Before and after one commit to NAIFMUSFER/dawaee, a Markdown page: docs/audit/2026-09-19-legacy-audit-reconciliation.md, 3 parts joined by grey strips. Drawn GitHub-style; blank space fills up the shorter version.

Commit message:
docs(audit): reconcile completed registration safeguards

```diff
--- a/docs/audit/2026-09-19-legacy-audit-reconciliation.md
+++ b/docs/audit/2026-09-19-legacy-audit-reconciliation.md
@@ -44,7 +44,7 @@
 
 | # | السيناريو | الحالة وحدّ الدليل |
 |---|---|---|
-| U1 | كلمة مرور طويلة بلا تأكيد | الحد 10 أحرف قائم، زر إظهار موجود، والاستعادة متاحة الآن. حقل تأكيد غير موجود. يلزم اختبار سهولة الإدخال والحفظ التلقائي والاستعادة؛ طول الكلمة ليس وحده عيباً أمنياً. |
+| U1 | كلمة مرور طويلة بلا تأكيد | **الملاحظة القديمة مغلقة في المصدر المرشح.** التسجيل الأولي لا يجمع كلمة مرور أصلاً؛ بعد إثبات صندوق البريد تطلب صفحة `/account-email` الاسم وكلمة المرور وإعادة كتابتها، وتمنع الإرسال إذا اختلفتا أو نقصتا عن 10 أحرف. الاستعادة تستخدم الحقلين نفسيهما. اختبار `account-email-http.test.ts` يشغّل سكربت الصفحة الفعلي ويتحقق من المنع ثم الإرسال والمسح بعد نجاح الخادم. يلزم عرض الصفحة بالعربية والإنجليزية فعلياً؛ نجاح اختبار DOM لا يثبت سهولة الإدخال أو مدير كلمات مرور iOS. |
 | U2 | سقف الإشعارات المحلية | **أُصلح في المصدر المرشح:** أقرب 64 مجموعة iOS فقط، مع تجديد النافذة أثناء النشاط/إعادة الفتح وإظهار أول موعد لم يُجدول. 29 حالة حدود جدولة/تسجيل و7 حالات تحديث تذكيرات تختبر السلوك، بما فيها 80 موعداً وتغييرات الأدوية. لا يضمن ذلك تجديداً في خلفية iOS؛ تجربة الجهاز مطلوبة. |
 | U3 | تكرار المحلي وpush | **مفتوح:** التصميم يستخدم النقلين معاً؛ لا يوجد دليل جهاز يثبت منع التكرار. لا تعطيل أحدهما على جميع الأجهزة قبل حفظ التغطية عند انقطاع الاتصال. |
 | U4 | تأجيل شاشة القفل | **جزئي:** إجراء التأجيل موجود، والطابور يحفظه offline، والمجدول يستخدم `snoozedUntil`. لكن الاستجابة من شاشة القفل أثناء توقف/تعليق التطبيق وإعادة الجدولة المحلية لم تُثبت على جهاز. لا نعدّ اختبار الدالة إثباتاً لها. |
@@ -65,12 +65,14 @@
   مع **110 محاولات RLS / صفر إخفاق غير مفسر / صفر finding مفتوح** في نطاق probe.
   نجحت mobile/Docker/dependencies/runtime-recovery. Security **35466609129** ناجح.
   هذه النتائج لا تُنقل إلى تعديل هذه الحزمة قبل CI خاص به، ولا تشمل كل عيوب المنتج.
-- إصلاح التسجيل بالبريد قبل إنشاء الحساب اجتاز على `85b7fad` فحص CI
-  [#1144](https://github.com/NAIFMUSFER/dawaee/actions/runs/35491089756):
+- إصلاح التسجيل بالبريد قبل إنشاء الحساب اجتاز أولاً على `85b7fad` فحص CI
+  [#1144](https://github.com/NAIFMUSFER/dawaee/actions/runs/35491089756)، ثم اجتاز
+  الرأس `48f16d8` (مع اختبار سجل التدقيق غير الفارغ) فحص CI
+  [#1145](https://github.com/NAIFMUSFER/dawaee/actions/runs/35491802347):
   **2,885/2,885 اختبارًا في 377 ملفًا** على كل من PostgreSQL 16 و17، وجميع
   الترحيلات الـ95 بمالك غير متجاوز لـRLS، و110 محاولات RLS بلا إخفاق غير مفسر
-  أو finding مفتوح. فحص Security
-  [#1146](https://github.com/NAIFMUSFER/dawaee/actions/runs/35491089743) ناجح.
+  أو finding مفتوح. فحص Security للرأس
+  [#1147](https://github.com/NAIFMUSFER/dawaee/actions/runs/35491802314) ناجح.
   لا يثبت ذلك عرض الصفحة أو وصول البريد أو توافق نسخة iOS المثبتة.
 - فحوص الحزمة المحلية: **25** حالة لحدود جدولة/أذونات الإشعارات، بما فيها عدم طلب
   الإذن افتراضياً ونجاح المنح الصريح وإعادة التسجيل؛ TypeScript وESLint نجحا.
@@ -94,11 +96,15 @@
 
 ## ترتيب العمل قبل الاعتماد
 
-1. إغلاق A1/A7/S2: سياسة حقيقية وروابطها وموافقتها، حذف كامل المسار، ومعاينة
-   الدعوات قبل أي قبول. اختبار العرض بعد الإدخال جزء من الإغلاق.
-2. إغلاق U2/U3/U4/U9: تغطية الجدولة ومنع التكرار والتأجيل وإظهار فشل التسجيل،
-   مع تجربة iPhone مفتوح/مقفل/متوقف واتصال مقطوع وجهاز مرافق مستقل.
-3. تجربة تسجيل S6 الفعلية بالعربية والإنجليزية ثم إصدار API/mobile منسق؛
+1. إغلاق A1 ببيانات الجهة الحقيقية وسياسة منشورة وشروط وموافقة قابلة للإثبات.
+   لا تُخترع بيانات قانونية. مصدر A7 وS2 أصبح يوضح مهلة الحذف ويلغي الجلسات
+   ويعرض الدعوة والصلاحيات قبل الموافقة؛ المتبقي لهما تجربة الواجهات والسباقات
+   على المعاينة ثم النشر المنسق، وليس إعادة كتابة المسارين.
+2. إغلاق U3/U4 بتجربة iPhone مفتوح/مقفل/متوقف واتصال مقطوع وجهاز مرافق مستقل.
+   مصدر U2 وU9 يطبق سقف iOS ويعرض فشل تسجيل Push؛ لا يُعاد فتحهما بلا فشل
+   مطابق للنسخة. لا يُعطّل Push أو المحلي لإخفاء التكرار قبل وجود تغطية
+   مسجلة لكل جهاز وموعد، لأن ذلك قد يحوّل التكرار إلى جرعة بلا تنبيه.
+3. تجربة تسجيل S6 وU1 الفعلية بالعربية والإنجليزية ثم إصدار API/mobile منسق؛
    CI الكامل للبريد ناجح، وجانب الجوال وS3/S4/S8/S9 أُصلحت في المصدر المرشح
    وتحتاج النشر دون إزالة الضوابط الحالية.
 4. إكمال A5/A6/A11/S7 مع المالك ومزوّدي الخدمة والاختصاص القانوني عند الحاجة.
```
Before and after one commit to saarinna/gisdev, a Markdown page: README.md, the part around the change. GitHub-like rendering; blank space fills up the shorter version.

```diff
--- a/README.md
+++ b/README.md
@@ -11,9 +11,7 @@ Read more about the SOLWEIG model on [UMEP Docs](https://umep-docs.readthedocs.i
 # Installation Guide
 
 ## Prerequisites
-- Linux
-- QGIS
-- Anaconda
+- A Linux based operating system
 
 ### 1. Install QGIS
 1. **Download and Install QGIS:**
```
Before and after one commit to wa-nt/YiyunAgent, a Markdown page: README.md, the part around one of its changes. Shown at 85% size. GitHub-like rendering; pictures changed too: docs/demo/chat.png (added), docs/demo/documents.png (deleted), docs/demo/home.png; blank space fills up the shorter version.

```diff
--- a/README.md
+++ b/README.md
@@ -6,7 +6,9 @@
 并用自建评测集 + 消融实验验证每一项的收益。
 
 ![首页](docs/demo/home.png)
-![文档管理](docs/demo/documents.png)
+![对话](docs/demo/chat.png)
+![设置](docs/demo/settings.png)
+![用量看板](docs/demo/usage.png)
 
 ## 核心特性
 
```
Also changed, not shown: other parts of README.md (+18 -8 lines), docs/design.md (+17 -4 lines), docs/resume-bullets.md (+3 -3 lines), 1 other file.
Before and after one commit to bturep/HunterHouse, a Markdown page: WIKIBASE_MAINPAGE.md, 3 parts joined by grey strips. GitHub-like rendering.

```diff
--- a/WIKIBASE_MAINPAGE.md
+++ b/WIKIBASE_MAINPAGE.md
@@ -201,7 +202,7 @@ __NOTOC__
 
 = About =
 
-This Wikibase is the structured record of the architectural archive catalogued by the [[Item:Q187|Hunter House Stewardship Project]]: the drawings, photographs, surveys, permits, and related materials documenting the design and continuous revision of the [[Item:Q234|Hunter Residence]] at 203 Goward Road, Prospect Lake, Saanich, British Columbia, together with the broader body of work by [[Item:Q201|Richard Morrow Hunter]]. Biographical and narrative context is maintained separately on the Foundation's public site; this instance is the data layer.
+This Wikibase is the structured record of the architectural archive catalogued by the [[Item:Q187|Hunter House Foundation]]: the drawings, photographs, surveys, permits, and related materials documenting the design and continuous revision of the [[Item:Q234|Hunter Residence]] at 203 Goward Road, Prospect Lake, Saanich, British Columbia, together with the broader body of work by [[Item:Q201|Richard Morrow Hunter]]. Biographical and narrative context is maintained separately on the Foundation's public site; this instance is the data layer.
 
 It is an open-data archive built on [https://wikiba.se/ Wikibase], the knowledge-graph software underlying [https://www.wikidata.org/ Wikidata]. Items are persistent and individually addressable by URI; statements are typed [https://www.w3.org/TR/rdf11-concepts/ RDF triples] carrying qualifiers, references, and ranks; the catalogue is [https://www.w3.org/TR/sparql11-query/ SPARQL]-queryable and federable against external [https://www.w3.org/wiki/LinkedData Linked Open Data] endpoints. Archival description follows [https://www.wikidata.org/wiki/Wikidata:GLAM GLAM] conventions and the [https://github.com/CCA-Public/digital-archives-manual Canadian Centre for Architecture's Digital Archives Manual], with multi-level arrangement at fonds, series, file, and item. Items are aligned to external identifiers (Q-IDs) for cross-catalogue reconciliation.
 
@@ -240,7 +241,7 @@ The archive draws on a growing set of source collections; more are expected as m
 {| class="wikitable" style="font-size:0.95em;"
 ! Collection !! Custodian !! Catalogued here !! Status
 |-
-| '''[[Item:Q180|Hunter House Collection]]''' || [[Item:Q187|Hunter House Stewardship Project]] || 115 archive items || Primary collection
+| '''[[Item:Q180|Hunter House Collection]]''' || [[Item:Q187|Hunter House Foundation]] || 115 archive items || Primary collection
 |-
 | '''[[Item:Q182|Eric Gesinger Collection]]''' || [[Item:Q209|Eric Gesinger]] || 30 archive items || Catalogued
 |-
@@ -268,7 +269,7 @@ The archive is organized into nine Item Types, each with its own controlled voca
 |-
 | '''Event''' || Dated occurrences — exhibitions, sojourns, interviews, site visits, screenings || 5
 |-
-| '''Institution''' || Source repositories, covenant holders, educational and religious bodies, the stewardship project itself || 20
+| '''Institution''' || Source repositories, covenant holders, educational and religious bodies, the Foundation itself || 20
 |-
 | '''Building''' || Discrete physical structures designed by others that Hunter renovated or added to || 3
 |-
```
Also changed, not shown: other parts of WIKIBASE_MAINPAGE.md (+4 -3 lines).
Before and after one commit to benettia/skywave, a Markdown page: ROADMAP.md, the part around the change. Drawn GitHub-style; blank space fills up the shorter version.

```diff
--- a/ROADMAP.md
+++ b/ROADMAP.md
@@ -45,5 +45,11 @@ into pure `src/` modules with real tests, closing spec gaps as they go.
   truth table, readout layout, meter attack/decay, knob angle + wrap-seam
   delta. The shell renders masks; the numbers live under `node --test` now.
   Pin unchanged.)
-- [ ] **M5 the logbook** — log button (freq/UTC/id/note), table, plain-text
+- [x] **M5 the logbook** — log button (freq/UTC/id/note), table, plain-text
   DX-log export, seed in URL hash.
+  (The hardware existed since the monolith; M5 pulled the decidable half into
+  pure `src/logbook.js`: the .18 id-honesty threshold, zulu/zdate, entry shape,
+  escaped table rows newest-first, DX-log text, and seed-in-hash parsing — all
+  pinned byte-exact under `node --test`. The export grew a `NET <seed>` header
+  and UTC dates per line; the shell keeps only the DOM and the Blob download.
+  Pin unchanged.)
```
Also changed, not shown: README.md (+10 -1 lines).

+---+

What you should do: Your reply should be the number of lines in the entries that contain "actions", nothing more.

Exercise response: 5